All of this supports the importance of textbooks as effective learning and teaching materials in the classroom and shows that they can help all learners. But authorities mustn’t assume that textbooks are being used or that the existing books are empowering teachers and learners.

Textbooks can matter – but it’s only when consideration is made for the ways they can help all learners that we can say that they can contribute to quality education for all.

Lizzi O. Milligan, Lecturer in International Education, University of Bath

This article was originally published on The Conversation. Read the original article.

The ELTons 2012 Nominees

At BEBC, we find it very encouraging to see the number of small and independent publishers in the list of nominations for the ELTons 2012. This year there are five new categories and one winner from each will be picked for a £1,000 cash prize. The winners will be announced at the ceremony at The British Medical Association, BMA House, Tavistock Square on 23 May 2012. The nominees are:


Excellence in Course Innovation

Bell Blended Learning for ELT (website) – Bell

Career Paths Beauty Salon (book) – Express Publishing

English Unlimited (full course) – Cambridge University Press

Gateway (course) – Macmillan Education, Macmillan Publishers Ltd

Playtime (full course) – Oxford University Press

Speakout (course) – Pearson ELT

Writing for Business (website) – Reallyenglish


Innovation in Learner Resources

Collins English for Business: Listening (book) – HarperCollins Publishers UK

FOR REAL Intermediate (course) – Helbling Languages

Interactive (whole course) – Cambridge University Press

Our Discovery Island (CD-ROM, online game and book) – Pearson Education ELT

Sounds: The Pronunciation App (iPad app) – Macmillan Education

Truth or Dare for English Language Learners (game) – Brian Grover (Speekeezy Publication Workshop)

Innovation in Teacher Resources

#ELTchat (website) – #ELTchat

Digital Play (book) – Delta Publishing

How to help your class learn English (book) – Yellow House Ltd

Instant Academic Skills (CD and book) – Cambridge University Press

Learning Teaching 3rd Edition (DVD and book) – Macmillan Education

Teaching Young Learners to Think (book) – Helbling Languages GmbH (website) – Tune Into English


Digital Innovation

Bubble and Pebble (website) – Terakki Foundation Schools

Efekta Classroom App (iPad app) – EF Education First Ltd

ExamSpeak (website) – RendezVu

Gobby (iPad app) – Stealth Education

Phonetics Focus HD (iPad app) – Cambridge English Online Ltd

WORDREADY Academic English (web cloud) – L2


Local Innovation

AGO (website and card game) – Leon Butchers

Creative Technology: online workshops for English Teachers (online workshops) – Creative Technology

Island Voices Videos (website) – Cothrom Ltd

Markoni’s Fancy-Dress Balls ( fancy dress balls) – The Markoni’s Language Centre

Stars (CD-ROM, books) – Oxford University Press

The Colour of Words (book, cd) – Colour Trick S.l.

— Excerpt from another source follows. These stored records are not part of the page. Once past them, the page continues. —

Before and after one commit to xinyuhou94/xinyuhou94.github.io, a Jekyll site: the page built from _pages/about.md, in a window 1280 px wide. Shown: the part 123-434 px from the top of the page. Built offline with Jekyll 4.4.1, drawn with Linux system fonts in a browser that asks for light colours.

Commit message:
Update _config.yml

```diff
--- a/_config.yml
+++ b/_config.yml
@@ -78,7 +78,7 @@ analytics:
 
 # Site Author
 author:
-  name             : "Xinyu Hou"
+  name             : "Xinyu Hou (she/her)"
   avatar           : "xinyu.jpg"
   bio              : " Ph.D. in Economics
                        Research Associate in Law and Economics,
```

The Macmillan Education Award for Innovative Writing

Dictionary of Vowels and their Sounds (website) – Bob Knowles

Micro-Phonics’ ESOL Pronunciation Coach (speech therapy) – Barry Hochfield and Colin Hamilton

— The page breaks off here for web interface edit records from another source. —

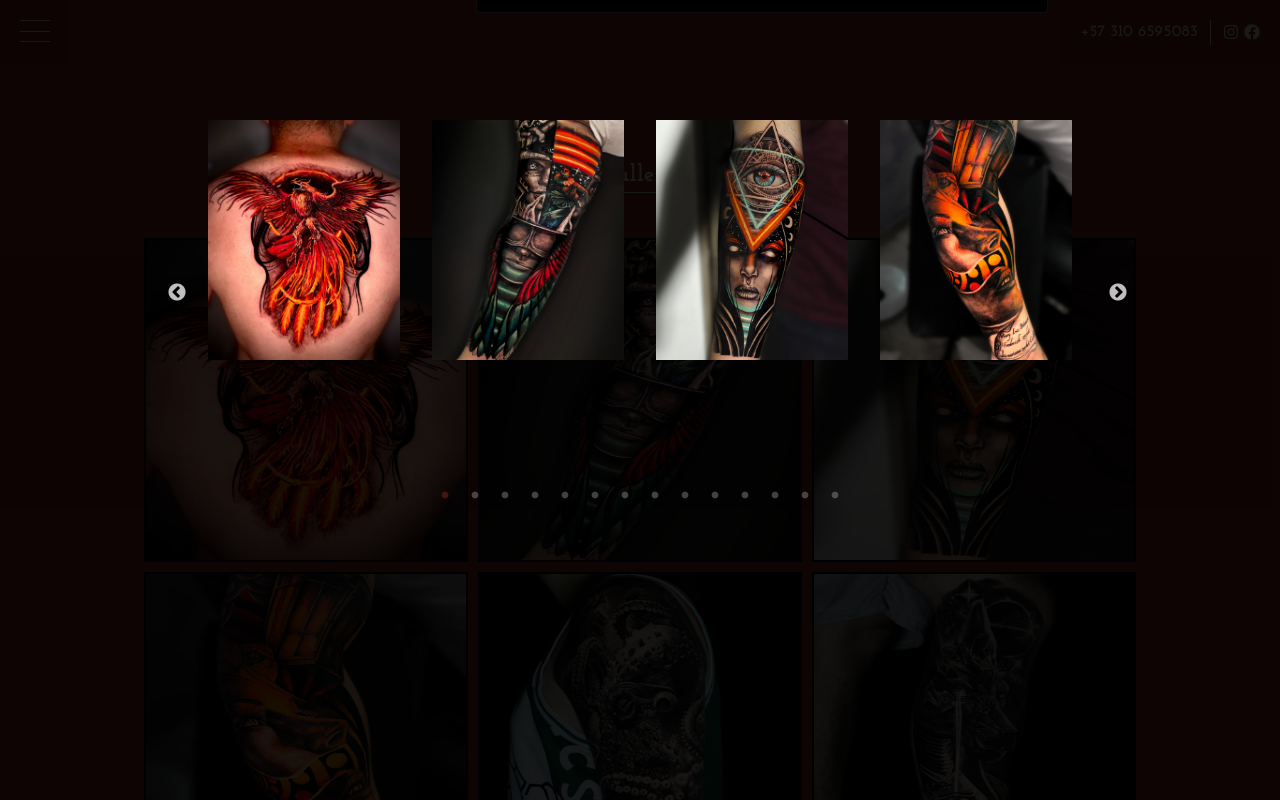
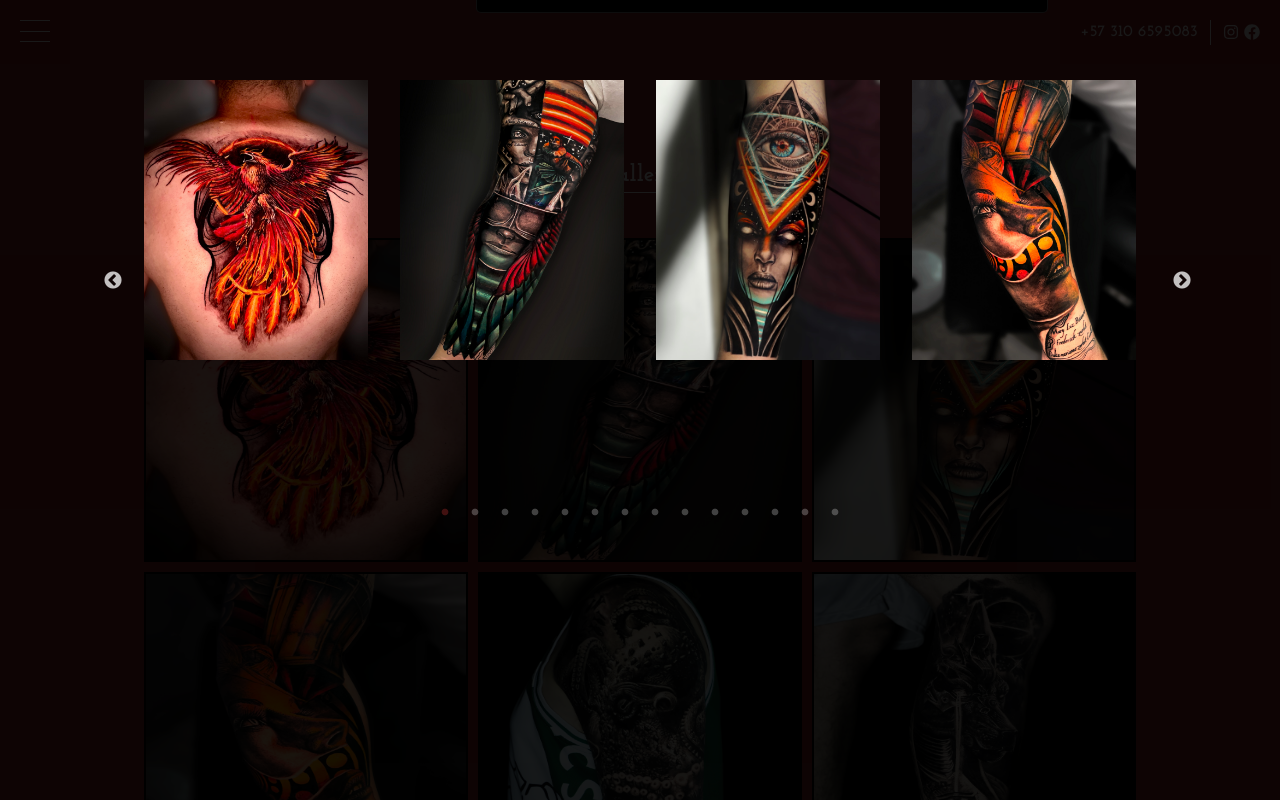
Before and after one commit to Desterpunk/Tattfol, a React (Create React App) app: page / in a window 1280 px wide. Both pictures are taken after a click on the picture 306 px from the left and 2053 px from the top of the page. Shown: the part 1653-2453 px from the top of the page. Built offline with nearby package versions, Linux system fonts and the light colour scheme.

Commit message:
fixing close slider option onclick outside the image

```diff
--- a/src/sections/gallery/Gallery.js
+++ b/src/sections/gallery/Gallery.js
@@ -14,8 +14,15 @@
     const [isOpen, setIsOpen] = useState(false);
     const [photoIndex, setPhotoIndex] = useState(0);
 
-    const handleOnClose = () => {
-        setIsOpen(!isOpen);
+    const handleOnClose = (e) => {
+        if (e.target === e.currentTarget) {
+            setIsOpen(false);
+        }
+    };
+
+
+    const handleOnImageClick = (e) => {
+        e.stopPropagation();
     };
 
     const importAll = (r) => r.keys().map(r);
@@ -47,7 +54,7 @@
                 }
             },
             {
-                breakpoint: 580 ,
+                breakpoint: 580,
                 settings: {
                     slidesToShow: 1,
                     slidesToScroll: 1
@@ -83,12 +90,13 @@
             </SectionContainer >
             {isOpen && (
                 <ImgContainer onClick={handleOnClose}>
-                    <InnerDiv >
+                    <InnerDiv onClick={handleOnImageClick}>
                         <Carrousel>
                             <Slide {...settings}>
                                 {fotos.map((img, index) => (
                                     <FullImg
-
+                                        onClick={handleOnImageClick}
+                                        className="FullImg"
                                         alt="Picture of a Tattoo"
                                         key={index}
                                         src={img}>
--- a/src/sections/gallery/style.js
+++ b/src/sections/gallery/style.js
@@ -20,6 +20,19 @@
   display: flex;
   justify-content: center;
   align-items: center;
+
+  &:before {
+    content: "";
+    position: absolute;
+    top: 0;
+    left: 0;
+    right: 0;
+    bottom: 0;
+  }
+
+  &:hover:before {
+    cursor: pointer;
+  }
 `;
 
 export const InnerDiv = styled.div`
@@ -30,7 +43,12 @@
 
   ${breakPoints.laptopL} {
     width: 50%;
-  height: 50%;
+    height: 50%;
+  }
+
+  ${breakPoints.mobileM} {
+    width: 80%;
+    height: 80%;
   }
 `;
 
```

Sensing Humour ‘in English’ (book) – Kate Khoury, Sarah Raybould and Louise Salim

The Tily-Wilma stories-learning English the alternative way (book) – Fiona Alexander Hamilton


The ELTons are judged by an independent panel of English language teaching professionals, using the Delphi Technique. To find out more about the awards, visit